Alterraun Verner is a math whiz. He scored in the 90th percentile on the SAT and earned a bachelor’s degree in mathematics from UCLA.
But you don’t need to know calculus to count the seven inches that separate Verner and Tampa Bay receiver Mike Evans.
Verner, who has a real chance to start Sunday (assuming that’s when the game is played) against the Buccaneers, is just 5-foot-10.
The Buccaneers list Evans at 6-foot-5.
So yes, size will be a consideration when Dolphins coaches decide whom to start alongside Xavien Howard at cornerback in Miami’s 52nd season opener.
But it won’t necessarily be the determining factor.
Byron Maxwell is bigger. But Verner, over the past three weeks, has been better.
“We’re going to go through this week,” Dolphins coach Adam Gase said of the ongoing competition Monday. “We’ll figure that out by the end of the week.”
If Verner wins the job, it won’t just cap a remarkable six weeks for the 28-year defender. It will be all the more compelling because of the opponent.
Verner spent the previous three seasons with the Buccaneers, having signed four-year, $26.5 million contract in 2014.
But the Buccaneers cut Verner back in February, saving $6.5 million against the cap.
“I wasn't surprised,” Verner said of Tampa Bay’s decision. “I felt, long story short, they were going in a different direction with me. And it's a business. I don't really have too many hard feelings against them. I'm probably going to say hello to everybody over there, the coaching staff and everything. At the end of the day, it's a business. They're going the way that they were going. I can't be mad. They didn't pull me along, drag me along like the could have. I'm not surprised. It's a business.”
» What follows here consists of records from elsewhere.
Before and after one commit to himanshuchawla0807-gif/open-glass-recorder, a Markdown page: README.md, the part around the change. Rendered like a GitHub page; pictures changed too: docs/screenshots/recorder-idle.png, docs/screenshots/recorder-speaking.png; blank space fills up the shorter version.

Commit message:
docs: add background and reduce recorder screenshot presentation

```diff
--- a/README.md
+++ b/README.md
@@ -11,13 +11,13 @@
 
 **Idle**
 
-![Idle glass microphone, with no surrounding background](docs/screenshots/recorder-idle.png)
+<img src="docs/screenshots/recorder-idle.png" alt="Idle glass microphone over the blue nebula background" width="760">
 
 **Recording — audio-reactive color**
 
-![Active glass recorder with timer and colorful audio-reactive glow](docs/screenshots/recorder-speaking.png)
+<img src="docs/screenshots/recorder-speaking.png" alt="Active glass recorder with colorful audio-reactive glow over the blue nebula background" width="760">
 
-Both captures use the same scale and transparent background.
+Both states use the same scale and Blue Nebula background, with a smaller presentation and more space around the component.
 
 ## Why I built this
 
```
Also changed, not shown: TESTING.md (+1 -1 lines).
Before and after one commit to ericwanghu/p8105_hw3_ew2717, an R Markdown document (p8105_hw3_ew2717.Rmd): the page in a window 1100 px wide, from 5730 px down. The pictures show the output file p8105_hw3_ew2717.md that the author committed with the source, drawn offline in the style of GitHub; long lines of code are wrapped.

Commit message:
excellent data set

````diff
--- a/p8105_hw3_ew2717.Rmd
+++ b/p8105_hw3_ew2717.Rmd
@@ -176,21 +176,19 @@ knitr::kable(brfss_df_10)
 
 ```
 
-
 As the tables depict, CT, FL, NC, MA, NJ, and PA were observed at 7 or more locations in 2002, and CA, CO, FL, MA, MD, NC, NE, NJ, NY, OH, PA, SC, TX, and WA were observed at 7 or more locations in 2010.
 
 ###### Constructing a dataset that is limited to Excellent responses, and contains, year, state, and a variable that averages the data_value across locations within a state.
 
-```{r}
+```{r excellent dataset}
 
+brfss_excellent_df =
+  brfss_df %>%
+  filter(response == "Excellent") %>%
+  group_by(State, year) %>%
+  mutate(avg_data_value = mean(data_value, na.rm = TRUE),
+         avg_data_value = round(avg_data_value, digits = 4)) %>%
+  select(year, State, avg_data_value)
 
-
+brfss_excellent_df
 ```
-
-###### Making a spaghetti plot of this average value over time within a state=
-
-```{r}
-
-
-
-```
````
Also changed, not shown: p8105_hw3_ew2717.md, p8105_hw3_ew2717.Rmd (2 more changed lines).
He might have expected it. But that doesn’t mean Verner had to like it.
So absolutely, this week’s game has a little extra juice for him — as if you needed any help getting amped up for the first week of the season.
“I'm not going to sit here and lie and say it doesn't mean a little bit more to me,” Verner said. “... Both teams want to get a win, but it would definitely be a little special if we beat my former team.”
Verner has a bunch of friends still on the team, and keeps in contact with defensive tackle Gerald McCoy, ex-Dolphins corner Brent Grimes, and yes, Evans.
They had some great battles on the practice field over the three years they spent together in Tampa. Verner watched as Evans developed from a rookie into the league’s fourth-leading receiver in 2016. Evans finished in the top 10 last year in catches (96), receiving yards (1,321) and touchdowns (12).
“I had to go against [Evans] and Vincent Jackson all three years I was there,” Verner said. “I'm used to going against big guys. Mike Evans is a very, very talented guy. ... He's grown so much as a player. I'm used to it. That's why I'm not shy or afraid if I go against a bigger guy. Sometimes I like it more, because all they're going to try to be is more physical. I'm OK with that.”
Verner didn’t even have a job two months ago; he signed a one-year, prove-it contract with the Dolphins in late July.
And so far, he has proven it.
But the summer been little more than a practice test.
The real exams start in the fall.
“They let me be what I can do best,” Verner said his height disadvantage. “They're not going to put me in a situation where they feel like my height is going to put me at a disadvantage. They let me play the way the way I know how to play.”
He added: “I know what type of talent I have. I know what I can. I know I can contribute and help on any team. But I'm just happy that the Dolphins was the team that gave me the opportunity.”